Exercise instructions
An exact reproduction of the records is required, with all pictures omitted.

Information
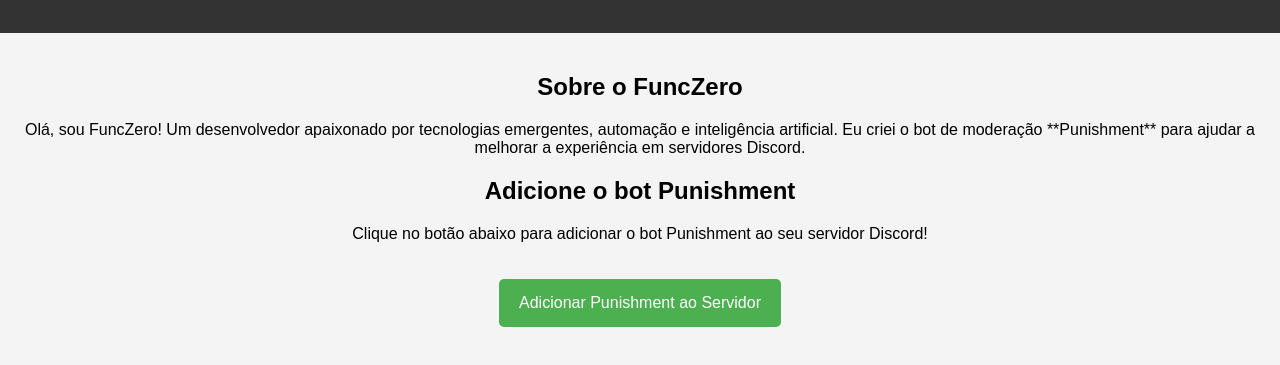
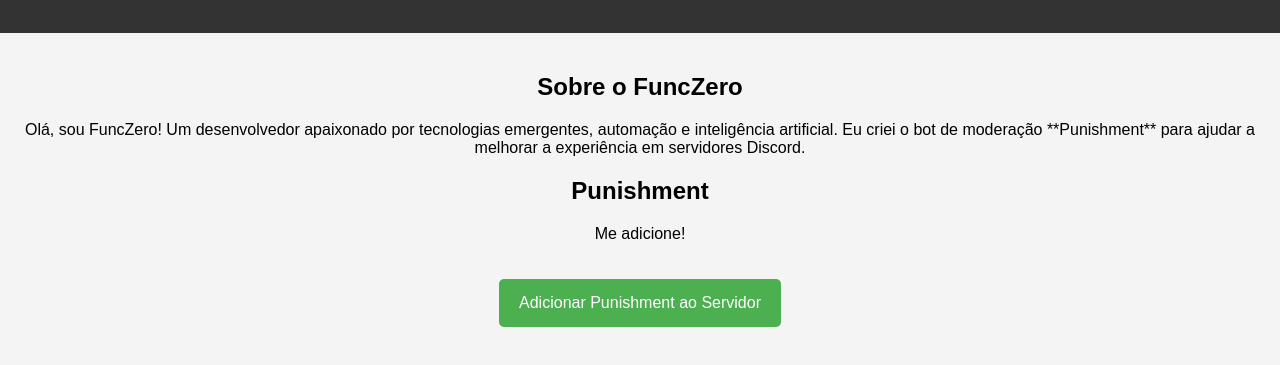
Before and after one commit to funczero/funczero, a plain HTML site: page index.html in a window 1280 px wide. Shown: the part 121-486 px from the top of the page. Drawn offline with Linux system fonts and the light colour scheme.

Commit message:
index.html

```diff
--- a/index.html
+++ b/index.html
@@ -47,8 +47,8 @@
         <h2>Sobre o FuncZero</h2>
         <p>Olá, sou FuncZero! Um desenvolvedor apaixonado por tecnologias emergentes, automação e inteligência artificial. Eu criei o bot de moderação **Punishment** para ajudar a melhorar a experiência em servidores Discord.</p>
 
-        <h2>Adicione o bot Punishment</h2>
-        <p>Clique no botão abaixo para adicionar o bot Punishment ao seu servidor Discord!</p>
+        <h2>Punishment</h2>
+        <p>Me adicione!</p>
         <a href="https://discord.com/oauth2/authorize?client_id=YOUR_BOT_ID&scope=bot&permissions=YOUR_PERMISSIONS" class="button">Adicionar Punishment ao Servidor</a>
     </main>
 </body>
```
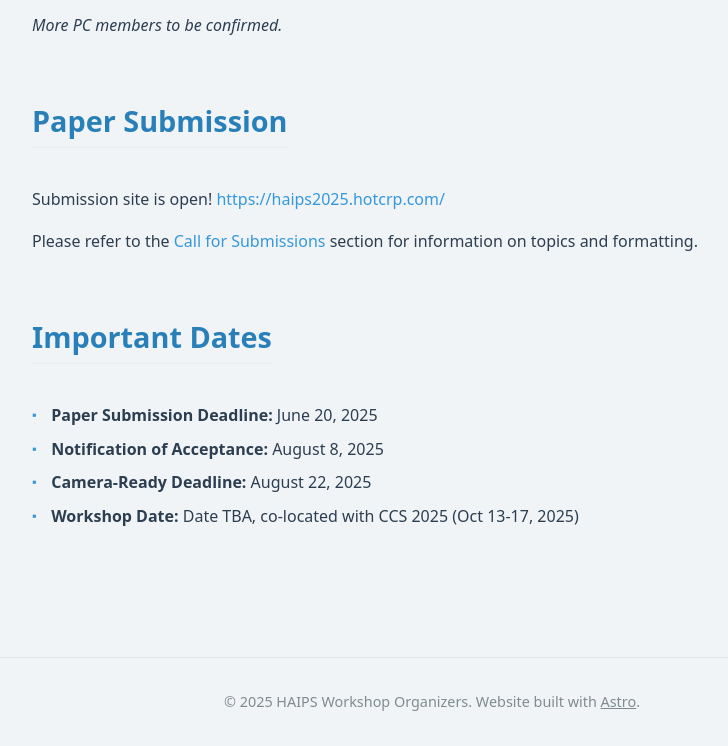
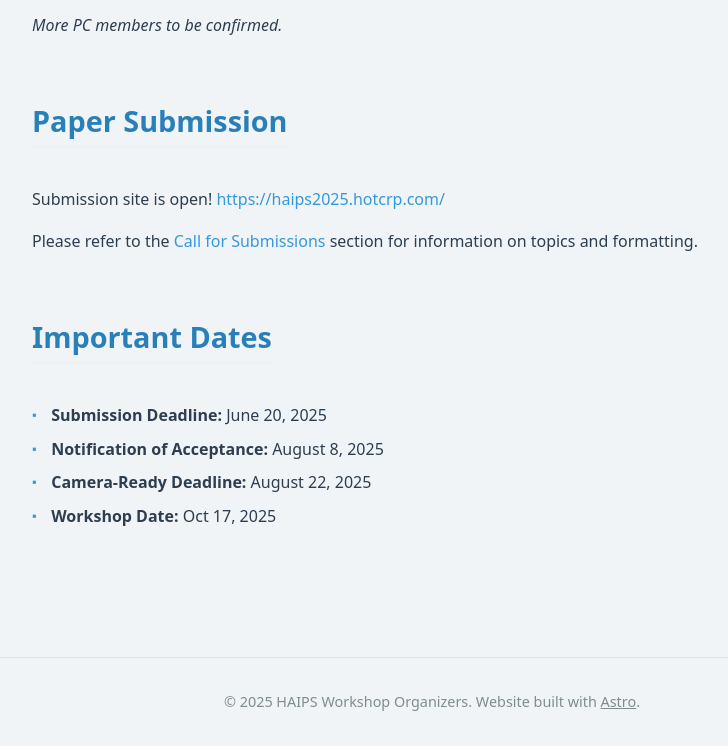
Before and after one commit to i7mist/haips-website, an Astro site: page / in a window 1280 px wide. Shown: the part 3933-4679 px from the top of the page, without its empty margins (208-936 px from the left). Built offline with nearby package versions, Linux system fonts and the light colour scheme; Astro itself is replaced by a stand-in of ours.

Commit message:
update submission deadline to be general

```diff
--- a/src/pages/index.astro
+++ b/src/pages/index.astro
@@ -167,10 +167,10 @@ import { organizers } from '../data/organizers.js'; // Import organizer data
     <section id="dates">
         <h2>Important Dates</h2>
         <ul class="styled-list">
-            <li><strong>Paper Submission Deadline:</strong> June 20, 2025</li>
+            <li><strong>Submission Deadline:</strong> June 20, 2025</li>
             <li><strong>Notification of Acceptance:</strong> August 8, 2025 </li>
             <li><strong>Camera-Ready Deadline:</strong> August 22, 2025</li>
-            <li><strong>Workshop Date:</strong> Date TBA, co-located with CCS 2025 (Oct 13-17, 2025)</li>
+            <li><strong>Workshop Date:</strong> Oct 17, 2025</li>
         </ul>
     </section>
 
```
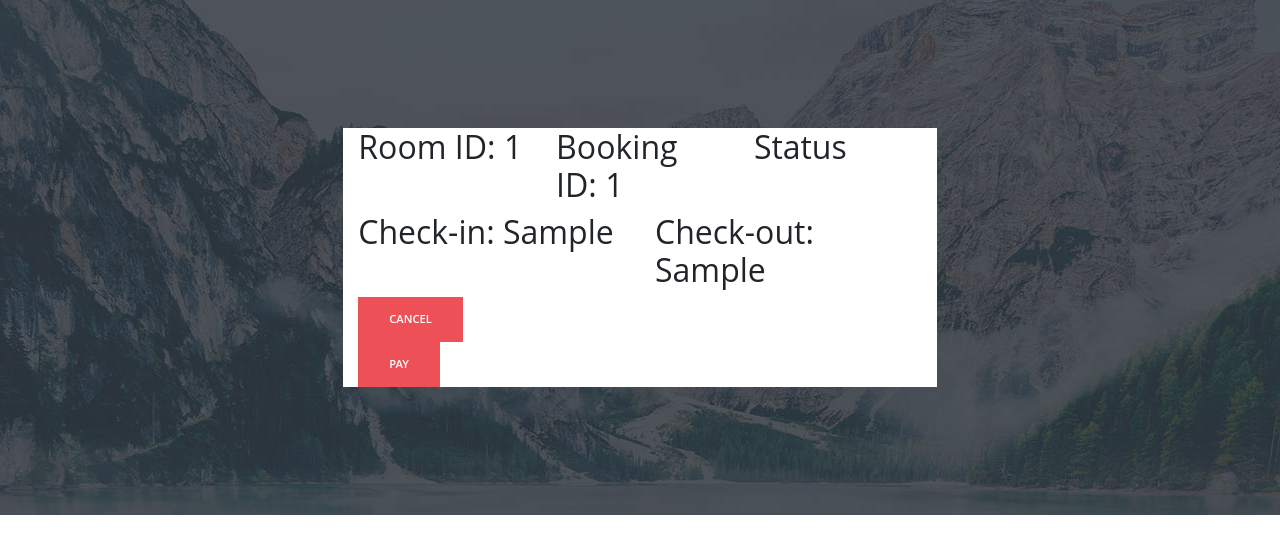
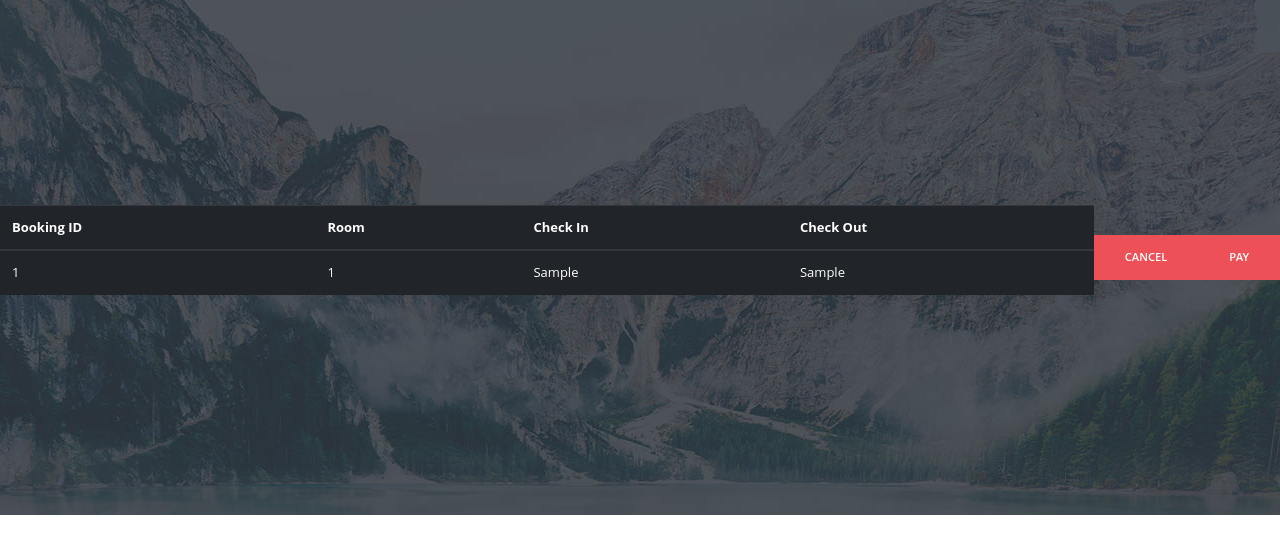
Before and after one commit to quangtruong9/web, a Flask app: template booking/templates/user.html in a window 1280 px wide. Shown: the part 119-673 px from the top of the page. Run offline with Flask 2, Linux system fonts and the light colour scheme; the template is opened without the code that fills it: most values are stand-ins (such as "Sample title", 1, 10 or a date in 2020); some libraries are stand-ins or nearby versions.

Commit message:
change interface

```diff
--- a/booking/templates/user.html
+++ b/booking/templates/user.html
@@ -69,44 +69,32 @@ http://www.tooplate.com/view/2095-level
         </div>
     </div>
     <div class="tm-section tm-bg-img" id="tm-section-1">
-        <div class="tm-bg-white ie-container-width-fix-2">
-            <div class="container ie-h-align-center-fix">
-                <div class="row">
-                    <div class="col">
-                        <h2>
-                            Room ID: {{booking.room_id}}
-                        </h2>
-                    </div>
-                    <div class="col">
-                        <h2>
-                             Booking ID: {{booking.booking_id}}
-                        </h2>
-                    </div>
-                    <div class="col">
-                        <h2>
-                            Status
-                        </h2>
-                    </div>
-                </div>
-                <div class="row">
-                    <div class="col">
-                        <h2>
-                            Check-in: {{booking.check_in}}
-                        </h2>
-                    </div>
-                    <div class="col">
-                        <h2>
-                            Check-out: {{booking.check_out}}
-                        </h2>
-                    </div>
-                </div>
 
+
+                <table class="table table-dark ">
+                    <thead>
+                      <tr>
+                        <th scope="col">Booking ID</th>
+                        <th scope="col">Room</th>
+                        <th scope="col">Check In</th>
+                        <th scope="col">Check Out</th>
+                      </tr>
+                    </thead>
+                    <tbody>
+                      <tr>
+                        <td>{{booking.booking_id}}</td>
+                        <td>{{booking.room_id}}</td>
+                        <td>{{booking.check_in}}</td>
+                        <td>{{booking.check_out}}</td>
+                      </tr>
+                    </tbody>
+                  </table>
                 <form action="{{url_for('cancel',email=booking.email)}}" method="post">
                     <button type="submit" class="btn btn-primary">Cancel</button>
                 </form>
 
                 <button type="submit" class="btn btn-primary">Pay</button>
-            </div>
+
         </div>
     </div>
 </body>
```
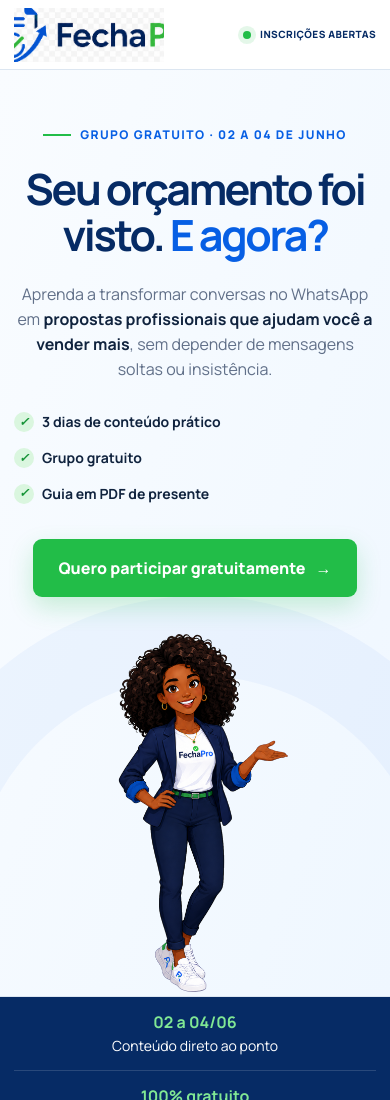
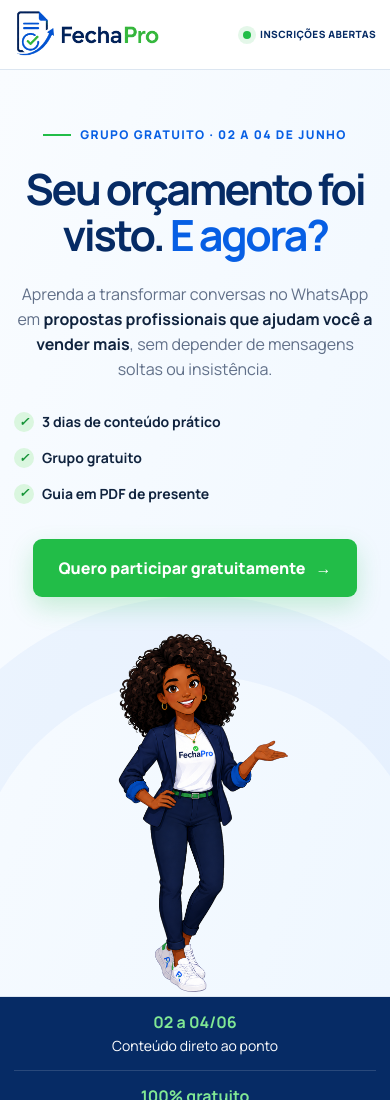
Before and after one commit to amandaleandro/camapanhaclientefundador, a website: page index.html in a window 390 px wide. Shown: the top 1100 px of the page. Drawn offline with Linux system fonts and the light colour scheme.

Commit message:
fix: use clean header logo asset

```diff
--- a/index.html
+++ b/index.html
@@ -17,8 +17,8 @@
     .container{width:min(1160px,calc(100% - 40px));margin:auto}
     header{height:76px;border-bottom:1px solid var(--line);background:rgba(255,255,255,.96)}
     header .container{height:100%;display:flex;align-items:center;justify-content:space-between;gap:20px}
-    .brand-logo{display:block;width:190px;height:60px;overflow:hidden}
-    .logo{display:block;width:190px;height:190px;object-fit:contain;transform:translateY(-65px) scale(1.7)}
+    .brand-logo{display:block;width:184px}
+    .logo{display:block;width:100%;height:auto}
     .header-note{display:flex;align-items:center;gap:9px;color:var(--blue);font-size:13px;font-weight:800;letter-spacing:.04em;text-transform:uppercase}
     .dot{width:8px;height:8px;border-radius:50%;background:var(--green);box-shadow:0 0 0 5px rgba(34,189,72,.12)}
     .hero{position:relative;overflow:hidden;background:linear-gradient(110deg,#f9fcff 0%,#eff7ff 100%);border-bottom:1px solid var(--line)}
@@ -84,7 +84,7 @@
       .fit-grid{grid-template-columns:1fr}
     }
     @media(max-width:520px){
-      .container{width:min(100% - 28px,1160px)}header{height:70px}.brand-logo{width:150px;height:54px}.logo{width:150px;height:150px;transform:translateY(-48px) scale(1.7)}.header-note{font-size:10px}
+      .container{width:min(100% - 28px,1160px)}header{height:70px}.brand-logo{width:150px}.header-note{font-size:10px}
       .hero-grid{padding-top:48px}h1{font-size:43px}.lead{font-size:16px}.hero-points{display:grid;justify-content:start;text-align:left}
       .fe{max-height:365px}.info-grid{grid-template-columns:1fr}.info-item{padding:13px;border-right:0;border-bottom:1px solid rgba(255,255,255,.14)}
       .content{padding:52px 0}.form-card{padding:22px}.fit{padding:52px 0}.final-cta{padding:50px 0}
@@ -94,7 +94,7 @@
 <body>
   <header>
     <div class="container">
-      <a class="brand-logo" href="#" aria-label="FechaPro"><img class="logo" src="assets/logo.png" alt="FechaPro"></a>
+      <a class="brand-logo" href="#" aria-label="FechaPro"><img class="logo" src="assets/logo-header-clean.png" alt="FechaPro"></a>
       <div class="header-note"><span class="dot"></span>Inscrições abertas</div>
     </div>
   </header>
```
Also changed, not shown: assets/logo-header-clean.png (added).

Task result
Before and after one commit to funczero/funczero, a plain HTML site: page index.html in a window 1280 px wide. Shown: the part 121-486 px from the top of the page. Drawn offline with Linux system fonts and the light colour scheme.

Commit message:
index.html

```diff
--- a/index.html
+++ b/index.html
@@ -47,8 +47,8 @@
         <h2>Sobre o FuncZero</h2>
         <p>Olá, sou FuncZero! Um desenvolvedor apaixonado por tecnologias emergentes, automação e inteligência artificial. Eu criei o bot de moderação **Punishment** para ajudar a melhorar a experiência em servidores Discord.</p>
 
-        <h2>Adicione o bot Punishment</h2>
-        <p>Clique no botão abaixo para adicionar o bot Punishment ao seu servidor Discord!</p>
+        <h2>Punishment</h2>
+        <p>Me adicione!</p>
         <a href="https://discord.com/oauth2/authorize?client_id=YOUR_BOT_ID&scope=bot&permissions=YOUR_PERMISSIONS" class="button">Adicionar Punishment ao Servidor</a>
     </main>
 </body>
```
Before and after one commit to i7mist/haips-website, an Astro site: page / in a window 1280 px wide. Shown: the part 3933-4679 px from the top of the page, without its empty margins (208-936 px from the left). Built offline with nearby package versions, Linux system fonts and the light colour scheme; Astro itself is replaced by a stand-in of ours.

Commit message:
update submission deadline to be general

```diff
--- a/src/pages/index.astro
+++ b/src/pages/index.astro
@@ -167,10 +167,10 @@ import { organizers } from '../data/organizers.js'; // Import organizer data
     <section id="dates">
         <h2>Important Dates</h2>
         <ul class="styled-list">
-            <li><strong>Paper Submission Deadline:</strong> June 20, 2025</li>
+            <li><strong>Submission Deadline:</strong> June 20, 2025</li>
             <li><strong>Notification of Acceptance:</strong> August 8, 2025 </li>
             <li><strong>Camera-Ready Deadline:</strong> August 22, 2025</li>
-            <li><strong>Workshop Date:</strong> Date TBA, co-located with CCS 2025 (Oct 13-17, 2025)</li>
+            <li><strong>Workshop Date:</strong> Oct 17, 2025</li>
         </ul>
     </section>
 
```
Before and after one commit to quangtruong9/web, a Flask app: template booking/templates/user.html in a window 1280 px wide. Shown: the part 119-673 px from the top of the page. Run offline with Flask 2, Linux system fonts and the light colour scheme; the template is opened without the code that fills it: most values are stand-ins (such as "Sample title", 1, 10 or a date in 2020); some libraries are stand-ins or nearby versions.

Commit message:
change interface

```diff
--- a/booking/templates/user.html
+++ b/booking/templates/user.html
@@ -69,44 +69,32 @@ http://www.tooplate.com/view/2095-level
         </div>
     </div>
     <div class="tm-section tm-bg-img" id="tm-section-1">
-        <div class="tm-bg-white ie-container-width-fix-2">
-            <div class="container ie-h-align-center-fix">
-                <div class="row">
-                    <div class="col">
-                        <h2>
-                            Room ID: {{booking.room_id}}
-                        </h2>
-                    </div>
-                    <div class="col">
-                        <h2>
-                             Booking ID: {{booking.booking_id}}
-                        </h2>
-                    </div>
-                    <div class="col">
-                        <h2>
-                            Status
-                        </h2>
-                    </div>
-                </div>
-                <div class="row">
-                    <div class="col">
-                        <h2>
-                            Check-in: {{booking.check_in}}
-                        </h2>
-                    </div>
-                    <div class="col">
-                        <h2>
-                            Check-out: {{booking.check_out}}
-                        </h2>
-                    </div>
-                </div>
 
+
+                <table class="table table-dark ">
+                    <thead>
+                      <tr>
+                        <th scope="col">Booking ID</th>
+                        <th scope="col">Room</th>
+                        <th scope="col">Check In</th>
+                        <th scope="col">Check Out</th>
+                      </tr>
+                    </thead>
+                    <tbody>
+                      <tr>
+                        <td>{{booking.booking_id}}</td>
+                        <td>{{booking.room_id}}</td>
+                        <td>{{booking.check_in}}</td>
+                        <td>{{booking.check_out}}</td>
+                      </tr>
+                    </tbody>
+                  </table>
                 <form action="{{url_for('cancel',email=booking.email)}}" method="post">
                     <button type="submit" class="btn btn-primary">Cancel</button>
                 </form>
 
                 <button type="submit" class="btn btn-primary">Pay</button>
-            </div>
+
         </div>
     </div>
 </body>
```
Before and after one commit to amandaleandro/camapanhaclientefundador, a website: page index.html in a window 390 px wide. Shown: the top 1100 px of the page. Drawn offline with Linux system fonts and the light colour scheme.

Commit message:
fix: use clean header logo asset

```diff
--- a/index.html
+++ b/index.html
@@ -17,8 +17,8 @@
     .container{width:min(1160px,calc(100% - 40px));margin:auto}
     header{height:76px;border-bottom:1px solid var(--line);background:rgba(255,255,255,.96)}
     header .container{height:100%;display:flex;align-items:center;justify-content:space-between;gap:20px}
-    .brand-logo{display:block;width:190px;height:60px;overflow:hidden}
-    .logo{display:block;width:190px;height:190px;object-fit:contain;transform:translateY(-65px) scale(1.7)}
+    .brand-logo{display:block;width:184px}
+    .logo{display:block;width:100%;height:auto}
     .header-note{display:flex;align-items:center;gap:9px;color:var(--blue);font-size:13px;font-weight:800;letter-spacing:.04em;text-transform:uppercase}
     .dot{width:8px;height:8px;border-radius:50%;background:var(--green);box-shadow:0 0 0 5px rgba(34,189,72,.12)}
     .hero{position:relative;overflow:hidden;background:linear-gradient(110deg,#f9fcff 0%,#eff7ff 100%);border-bottom:1px solid var(--line)}
@@ -84,7 +84,7 @@
       .fit-grid{grid-template-columns:1fr}
     }
     @media(max-width:520px){
-      .container{width:min(100% - 28px,1160px)}header{height:70px}.brand-logo{width:150px;height:54px}.logo{width:150px;height:150px;transform:translateY(-48px) scale(1.7)}.header-note{font-size:10px}
+      .container{width:min(100% - 28px,1160px)}header{height:70px}.brand-logo{width:150px}.header-note{font-size:10px}
       .hero-grid{padding-top:48px}h1{font-size:43px}.lead{font-size:16px}.hero-points{display:grid;justify-content:start;text-align:left}
       .fe{max-height:365px}.info-grid{grid-template-columns:1fr}.info-item{padding:13px;border-right:0;border-bottom:1px solid rgba(255,255,255,.14)}
       .content{padding:52px 0}.form-card{padding:22px}.fit{padding:52px 0}.final-cta{padding:50px 0}
@@ -94,7 +94,7 @@
 <body>
   <header>
     <div class="container">
-      <a class="brand-logo" href="#" aria-label="FechaPro"><img class="logo" src="assets/logo.png" alt="FechaPro"></a>
+      <a class="brand-logo" href="#" aria-label="FechaPro"><img class="logo" src="assets/logo-header-clean.png" alt="FechaPro"></a>
       <div class="header-note"><span class="dot"></span>Inscrições abertas</div>
     </div>
   </header>
```
Also changed, not shown: assets/logo-header-clean.png (added).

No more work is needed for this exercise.